“I had been taking a break from work, and stumbled upon the video they had posted,” Garbin said. “I realized that her condition was manageable and I could take care of her.”

To keep fans of Twerk updated, Garbin started a Facebook page for her newly famous cat.

“In the initial first couple of months, it was questions and messages and comments just every hour of every day,” Garbin said of the Facebook page.

But Garbin says the attention is worth it, because it gives her a chance to raise awareness about adopting cats with cerebellar hypoplasia.

“I’m grateful Humane Animal Rescue was able to come up with [the video],” Garbin said. “Hopefully other cats like Twerk are going to be able to find good homes too.”

Even while juggling classes, jobs and extracurriculars, some Pitt students have given good homes to cats of their own while still in school, occasionally indulging in internet cat culture by posting about their cats online.

Emma Oaks, a junior chemistry major, takes care of two animals, a service dog named Aiden and a cat named Annabelle. Since this past August, she and her girlfriend have started separate Instagram accounts for their two furry friends.

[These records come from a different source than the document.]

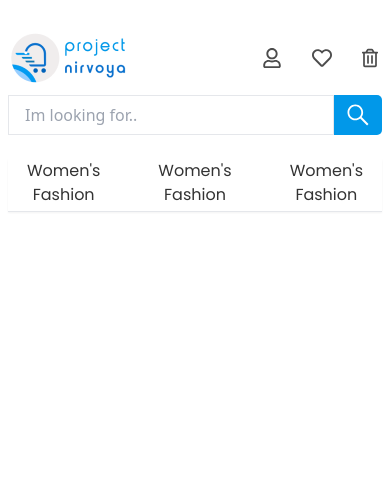
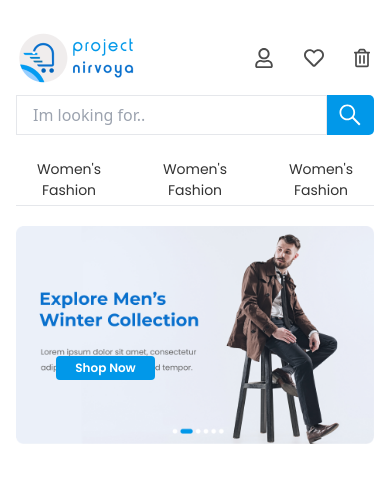
Before and after one commit to milonahmedshuvo/winter-project-client, a React (Vite) app: page / in a window 390 px wide. Shown: the top 482 px of the page. Built offline with nearby package versions, Linux system fonts and the light colour scheme.

Commit message:
mobile and destop respoonsive

```diff
--- a/src/App.css
+++ b/src/App.css
@@ -5,5 +5,10 @@
 
 .frontFive{
     font-family: 'Poppins', sans-serif;
-    font-weight: 400;
+    font-weight: 500;
 }
+
+.frontSix{
+    font-family: 'Poppins', sans-serif;
+    font-weight: 600;
+}
--- /dev/null
+++ b/src/Components/Bannar/Bannar.jsx
@@ -0,0 +1,29 @@
+import React from "react";
+import one from "../../image/one.png";
+import two from "../../image/two.png";
+import tree from "../../image/tree.png";
+
+const Bannar = () => {
+  return (
+    <div className="flex mx-4 md:mx-0 mt-5">
+      <div className="relative">
+        <img src={one} alt="" />
+        <button className="bg-[#0198E9] w-[99px] h-[24px] md:w-[139px] md:h-[44px] frontSix text-[#FFFFFF] text-[12px] md:text-[16px] rounded absolute bottom-16 left-10 md:bottom-28 md:left-16 ">
+          Shop Now
+        </button>
+      </div>
+
+      <div className="flex flex-col justify-between ">
+        <div className="hidden lg:block">
+          <img src={two} alt="" />
+        </div>
+
+        <div className="hidden lg:block">
+          <img src={tree} alt="" />
+        </div>
+      </div>
+    </div>
+  );
+};
+
+export default Bannar;
--- a/src/Routes/Routes.jsx
+++ b/src/Routes/Routes.jsx
@@ -1,6 +1,7 @@
 import { createBrowserRouter } from "react-router-dom";
 import RootLayout from "../Sheare/RootLayout";
 import Navbar from "../Sheare/Navbar/Navbar";
+import Bannar from "../Components/Bannar/Bannar";
 
 export const router = createBrowserRouter([
     {
@@ -9,7 +10,7 @@ export const router = createBrowserRouter([
         children:[
             {
                 path:"/",
-                element: ""
+                element: <Bannar></Bannar>
             }
         ]
     }
--- a/src/Sheare/Navbar/Navbar.jsx
+++ b/src/Sheare/Navbar/Navbar.jsx
@@ -65,7 +65,7 @@ const Navbar = () => {
 
 
 
-    <div className="mt-[33px] mx-2 md:mx-0 ">
+    <div className="mt-[33px] mx-4 md:mx-0 ">
       <div className="flex  justify-between ">
         <div className="image  ">
           <img src={logo} alt="" className="w-[120px] h-[50px]" />
@@ -131,14 +131,14 @@ const Navbar = () => {
       </div>
 
         {/* namubar list  */}
-        <div className="grid grid-cols-3 gap-5  border-b pb-1 shadow-sm lg:grid-cols-7 mt-[24px]">
-            <p className="text-center frontFive text-[16px] text-[#333333] " >Women's Fashion</p>
-            <p className="text-center frontFive text-[16px] text-[#333333] " >Women's Fashion</p>
-            <p className="text-center frontFive text-[16px] text-[#333333] " >Women's Fashion</p>
-            <p className="text-center frontFive text-[16px] text-[#333333] hidden md:block " >Women's Fashion</p>
-            <p className="text-center frontFive text-[16px] text-[#333333] hidden md:block " >Women's Fashion</p>
-            <p className="text-center frontFive text-[16px] text-[#333333] hidden md:block " >Women's Fashion</p>
-            <p className="text-center frontFive text-[16px] text-[#333333] hidden md:block " >Women's Fashion</p>
+        <div className="grid grid-cols-3 gap-5  border-b pb-1  lg:grid-cols-7 mt-[24px]">
+            <p className="text-center frontFive text-[14px] md:text-[16px] text-[#333333] " >Women's Fashion</p>
+            <p className="text-center frontFive text-[14px] md:text-[16px] text-[#333333] " >Women's Fashion</p>
+            <p className="text-center frontFive text-[14px] md:text-[16px] text-[#333333] " >Women's Fashion</p>
+            <p className="text-center frontFive text-[14px] md:text-[16px] text-[#333333] hidden md:block " >Women's Fashion</p>
+            <p className="text-center frontFive text-[14px] md:text-[16px] text-[#333333] hidden md:block " >Women's Fashion</p>
+            <p className="text-center frontFive text-[14px] md:text-[16px] text-[#333333] hidden md:block " >Women's Fashion</p>
+            <p className="text-center frontFive text-[14px] md:text-[16px] text-[#333333] hidden md:block " >Women's Fashion</p>
 
 
         </div>
```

“I find a lot of personality in both of my pets, so displaying this personality online is really fun,” Oaks, who says her cat Annabelle is sassy and spoiled like a princess, said.

Having an online presence isn’t just snapping photos of Annabelle curled up on a couch or Aiden bounding around outside the Cathedral. It’s a time commitment, according to Oaks. Oaks said she hopes to make money off her Instagram accounts, thinking if the pages rise in popularity she can run ads and make extra cash to either donate or put toward any pet care needs.

But for Oaks, it’s mostly about getting to share her pets’ sass and spunk with others.

“It’s awesome that you get to share pictures of the things that you love most in your life,” Oaks said. “Everybody loves them, and it makes them happy.”

Even while she’s busy curating her own Instagram accounts, Oaks finds time to scroll past other silly animals on the internet.

“I love it, it’s fun, I’m one of those people who follows like a hundred other [animal] Instagram accounts too, I just love them,” Oaks said. “I love indulging in that culture.”